'''

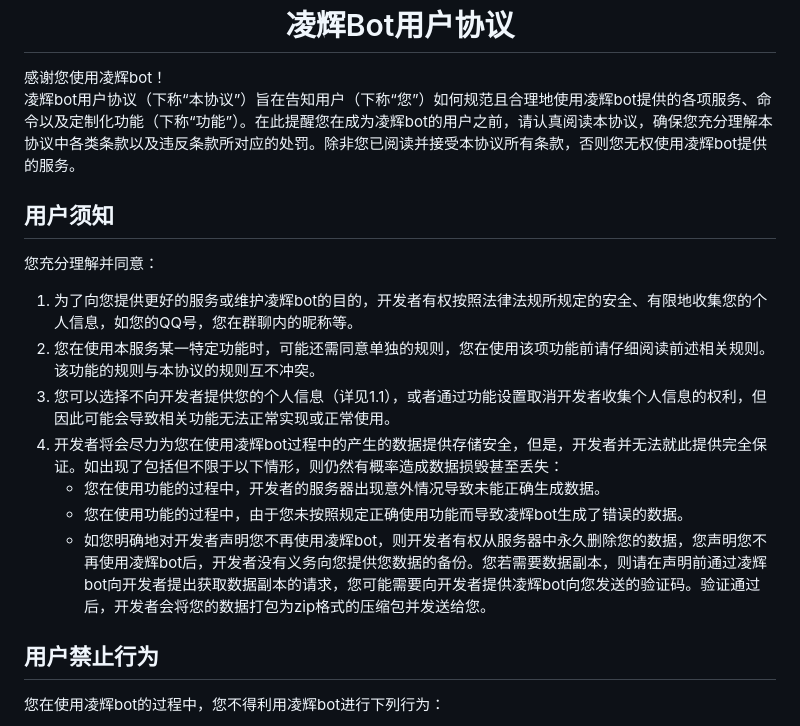
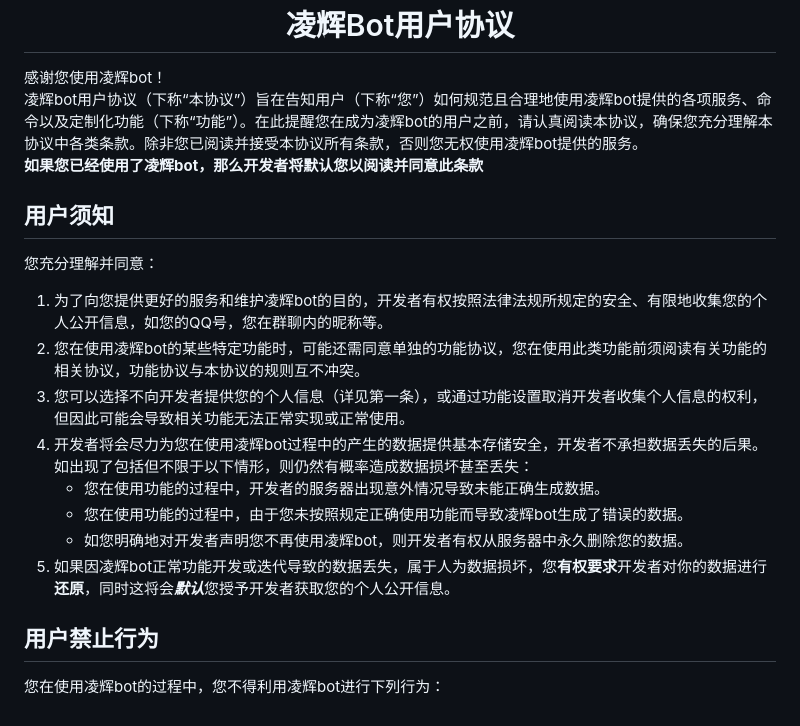
Before and after one commit to Harmless-Turtle/LingHuiBot, a Markdown page: Markdown/User_Agreement.md, the part around the change. GitHub-like rendering.

```diff
--- a/Markdown/User_Agreement.md
+++ b/Markdown/User_Agreement.md
@@ -6,18 +6,19 @@
 <h1 align="center">凌辉Bot用户协议</h1>
 
 感谢您使用凌辉bot！<br>
-凌辉bot用户协议（下称“本协议”）旨在告知用户（下称“您”）如何规范且合理地使用凌辉bot提供的各项服务、命令以及定制化功能（下称“功能”）。在此提醒您在成为凌辉bot的用户之前，请认真阅读本协议，确保您充分理解本协议中各类条款以及违反条款所对应的处罚。除非您已阅读并接受本协议所有条款，否则您无权使用凌辉bot提供的服务。
-
+凌辉bot用户协议（下称“本协议”）旨在告知用户（下称“您”）如何规范且合理地使用凌辉bot提供的各项服务、命令以及定制化功能（下称“功能”）。在此提醒您在成为凌辉bot的用户之前，请认真阅读本协议，确保您充分理解本协议中各类条款。除非您已阅读并接受本协议所有条款，否则您无权使用凌辉bot提供的服务。<br>
+<b>如果您已经使用了凌辉bot，那么开发者将默认您以阅读并同意此条款</b>
 
 ## 用户须知
 您充分理解并同意：<br>
-1. 为了向您提供更好的服务或维护凌辉bot的目的，开发者有权按照法律法规所规定的安全、有限地收集您的个人信息，如您的QQ号，您在群聊内的昵称等。
-2.	您在使用本服务某一特定功能时，可能还需同意单独的规则，您在使用该项功能前请仔细阅读前述相关规则。该功能的规则与本协议的规则互不冲突。
-3.	您可以选择不向开发者提供您的个人信息（详见1.1），或者通过功能设置取消开发者收集个人信息的权利，但因此可能会导致相关功能无法正常实现或正常使用。
-4.	开发者将会尽力为您在使用凌辉bot过程中的产生的数据提供存储安全，但是，开发者并无法就此提供完全保证。如出现了包括但不限于以下情形，则仍然有概率造成数据损毁甚至丢失：
+1. 为了向您提供更好的服务和维护凌辉bot的目的，开发者有权按照法律法规所规定的安全、有限地收集您的个人公开信息，如您的QQ号，您在群聊内的昵称等。
+2.	您在使用凌辉bot的某些特定功能时，可能还需同意单独的功能协议，您在使用此类功能前须阅读有关功能的相关协议，功能协议与本协议的规则互不冲突。
+3.	您可以选择不向开发者提供您的个人信息（详见第一条），或通过功能设置取消开发者收集个人信息的权利，但因此可能会导致相关功能无法正常实现或正常使用。
+4.	开发者将会尽力为您在使用凌辉bot过程中的产生的数据提供基本存储安全，开发者不承担数据丢失的后果。如出现了包括但不限于以下情形，则仍然有概率造成数据损坏甚至丢失：
     - 您在使用功能的过程中，开发者的服务器出现意外情况导致未能正确生成数据。
     - 您在使用功能的过程中，由于您未按照规定正确使用功能而导致凌辉bot生成了错误的数据。
-    - 如您明确地对开发者声明您不再使用凌辉bot，则开发者有权从服务器中永久删除您的数据，您声明您不再使用凌辉bot后，开发者没有义务向您提供您数据的备份。您若需要数据副本，则请在声明前通过凌辉bot向开发者提出获取数据副本的请求，您可能需要向开发者提供凌辉bot向您发送的验证码。验证通过后，开发者会将您的数据打包为zip格式的压缩包并发送给您。
+    - 如您明确地对开发者声明您不再使用凌辉bot，则开发者有权从服务器中永久删除您的数据。
+5. 如果因凌辉bot正常功能开发或迭代导致的数据丢失，属于人为数据损坏，您<b>有权要求</b>开发者对你的数据进行<b>还原</b>，同时这将会<b><em>默认</em></b>您授予开发者获取您的个人公开信息。
 
 ## 用户禁止行为
 您在使用凌辉bot的过程中，您不得利用凌辉bot进行下列行为：<br>
```
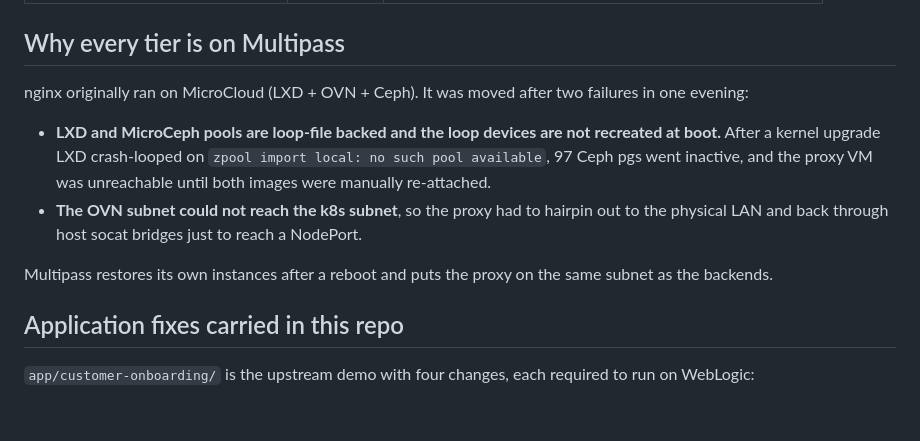
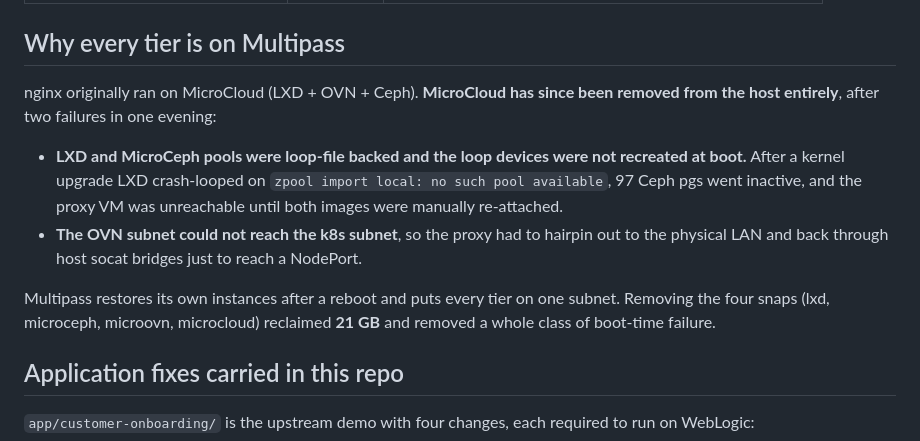
Before and after one commit to prasadgujar22/iac_demo, a Markdown page: README.md, the part around the change. Drawn GitHub-style; blank space fills up the shorter version.

Commit message:
docs: MicroCloud removed from the host entirely
All four snaps purged (microcloud, microovn, lxd, microceph), reclaiming 21GB
(75G -> 96G free). The USB NIC returned to NetworkManager as a normal second
interface, the OVS/OVN bridges are gone, and the boot self-heal service that
existed only to nurse the OVN uplink was deleted.

This retires the loop-device fragility described in the README: nothing on the
host now depends on pools that fail to re-attach after a kernel upgrade.

```diff
--- a/README.md
+++ b/README.md
@@ -43,10 +43,10 @@ Only the LAN entry point needs a bridge, because Multipass VMs are NAT'd.
 
 ## Why every tier is on Multipass
 
-nginx originally ran on MicroCloud (LXD + OVN + Ceph). It was moved after two
-failures in one evening:
+nginx originally ran on MicroCloud (LXD + OVN + Ceph). **MicroCloud has since been
+removed from the host entirely**, after two failures in one evening:
 
-- **LXD and MicroCeph pools are loop-file backed and the loop devices are not
+- **LXD and MicroCeph pools were loop-file backed and the loop devices were not
   recreated at boot.** After a kernel upgrade LXD crash-looped on
   `zpool import local: no such pool available`, 97 Ceph pgs went inactive, and
   the proxy VM was unreachable until both images were manually re-attached.
@@ -54,8 +54,9 @@ failures in one evening:
   out to the physical LAN and back through host socat bridges just to reach a
   NodePort.
 
-Multipass restores its own instances after a reboot and puts the proxy on the
-same subnet as the backends.
+Multipass restores its own instances after a reboot and puts every tier on one
+subnet. Removing the four snaps (lxd, microceph, microovn, microcloud) reclaimed
+**21 GB** and removed a whole class of boot-time failure.
 
 ## Application fixes carried in this repo
 
```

'''

● **What to produce**
Would you restate the records above word for word and exclude the pictures?

● **Written solution**
Before and after one commit to Harmless-Turtle/LingHuiBot, a Markdown page: Markdown/User_Agreement.md, the part around the change. GitHub-like rendering.

```diff
--- a/Markdown/User_Agreement.md
+++ b/Markdown/User_Agreement.md
@@ -6,18 +6,19 @@
 <h1 align="center">凌辉Bot用户协议</h1>
 
 感谢您使用凌辉bot！<br>
-凌辉bot用户协议（下称“本协议”）旨在告知用户（下称“您”）如何规范且合理地使用凌辉bot提供的各项服务、命令以及定制化功能（下称“功能”）。在此提醒您在成为凌辉bot的用户之前，请认真阅读本协议，确保您充分理解本协议中各类条款以及违反条款所对应的处罚。除非您已阅读并接受本协议所有条款，否则您无权使用凌辉bot提供的服务。
-
+凌辉bot用户协议（下称“本协议”）旨在告知用户（下称“您”）如何规范且合理地使用凌辉bot提供的各项服务、命令以及定制化功能（下称“功能”）。在此提醒您在成为凌辉bot的用户之前，请认真阅读本协议，确保您充分理解本协议中各类条款。除非您已阅读并接受本协议所有条款，否则您无权使用凌辉bot提供的服务。<br>
+<b>如果您已经使用了凌辉bot，那么开发者将默认您以阅读并同意此条款</b>
 
 ## 用户须知
 您充分理解并同意：<br>
-1. 为了向您提供更好的服务或维护凌辉bot的目的，开发者有权按照法律法规所规定的安全、有限地收集您的个人信息，如您的QQ号，您在群聊内的昵称等。
-2.	您在使用本服务某一特定功能时，可能还需同意单独的规则，您在使用该项功能前请仔细阅读前述相关规则。该功能的规则与本协议的规则互不冲突。
-3.	您可以选择不向开发者提供您的个人信息（详见1.1），或者通过功能设置取消开发者收集个人信息的权利，但因此可能会导致相关功能无法正常实现或正常使用。
-4.	开发者将会尽力为您在使用凌辉bot过程中的产生的数据提供存储安全，但是，开发者并无法就此提供完全保证。如出现了包括但不限于以下情形，则仍然有概率造成数据损毁甚至丢失：
+1. 为了向您提供更好的服务和维护凌辉bot的目的，开发者有权按照法律法规所规定的安全、有限地收集您的个人公开信息，如您的QQ号，您在群聊内的昵称等。
+2.	您在使用凌辉bot的某些特定功能时，可能还需同意单独的功能协议，您在使用此类功能前须阅读有关功能的相关协议，功能协议与本协议的规则互不冲突。
+3.	您可以选择不向开发者提供您的个人信息（详见第一条），或通过功能设置取消开发者收集个人信息的权利，但因此可能会导致相关功能无法正常实现或正常使用。
+4.	开发者将会尽力为您在使用凌辉bot过程中的产生的数据提供基本存储安全，开发者不承担数据丢失的后果。如出现了包括但不限于以下情形，则仍然有概率造成数据损坏甚至丢失：
     - 您在使用功能的过程中，开发者的服务器出现意外情况导致未能正确生成数据。
     - 您在使用功能的过程中，由于您未按照规定正确使用功能而导致凌辉bot生成了错误的数据。
-    - 如您明确地对开发者声明您不再使用凌辉bot，则开发者有权从服务器中永久删除您的数据，您声明您不再使用凌辉bot后，开发者没有义务向您提供您数据的备份。您若需要数据副本，则请在声明前通过凌辉bot向开发者提出获取数据副本的请求，您可能需要向开发者提供凌辉bot向您发送的验证码。验证通过后，开发者会将您的数据打包为zip格式的压缩包并发送给您。
+    - 如您明确地对开发者声明您不再使用凌辉bot，则开发者有权从服务器中永久删除您的数据。
+5. 如果因凌辉bot正常功能开发或迭代导致的数据丢失，属于人为数据损坏，您<b>有权要求</b>开发者对你的数据进行<b>还原</b>，同时这将会<b><em>默认</em></b>您授予开发者获取您的个人公开信息。
 
 ## 用户禁止行为
 您在使用凌辉bot的过程中，您不得利用凌辉bot进行下列行为：<br>
```
Before and after one commit to prasadgujar22/iac_demo, a Markdown page: README.md, the part around the change. Drawn GitHub-style; blank space fills up the shorter version.

Commit message:
docs: MicroCloud removed from the host entirely
All four snaps purged (microcloud, microovn, lxd, microceph), reclaiming 21GB
(75G -> 96G free). The USB NIC returned to NetworkManager as a normal second
interface, the OVS/OVN bridges are gone, and the boot self-heal service that
existed only to nurse the OVN uplink was deleted.

This retires the loop-device fragility described in the README: nothing on the
host now depends on pools that fail to re-attach after a kernel upgrade.

```diff
--- a/README.md
+++ b/README.md
@@ -43,10 +43,10 @@ Only the LAN entry point needs a bridge, because Multipass VMs are NAT'd.
 
 ## Why every tier is on Multipass
 
-nginx originally ran on MicroCloud (LXD + OVN + Ceph). It was moved after two
-failures in one evening:
+nginx originally ran on MicroCloud (LXD + OVN + Ceph). **MicroCloud has since been
+removed from the host entirely**, after two failures in one evening:
 
-- **LXD and MicroCeph pools are loop-file backed and the loop devices are not
+- **LXD and MicroCeph pools were loop-file backed and the loop devices were not
   recreated at boot.** After a kernel upgrade LXD crash-looped on
   `zpool import local: no such pool available`, 97 Ceph pgs went inactive, and
   the proxy VM was unreachable until both images were manually re-attached.
@@ -54,8 +54,9 @@ failures in one evening:
   out to the physical LAN and back through host socat bridges just to reach a
   NodePort.
 
-Multipass restores its own instances after a reboot and puts the proxy on the
-same subnet as the backends.
+Multipass restores its own instances after a reboot and puts every tier on one
+subnet. Removing the four snaps (lxd, microceph, microovn, microcloud) reclaimed
+**21 GB** and removed a whole class of boot-time failure.
 
 ## Application fixes carried in this repo
 
```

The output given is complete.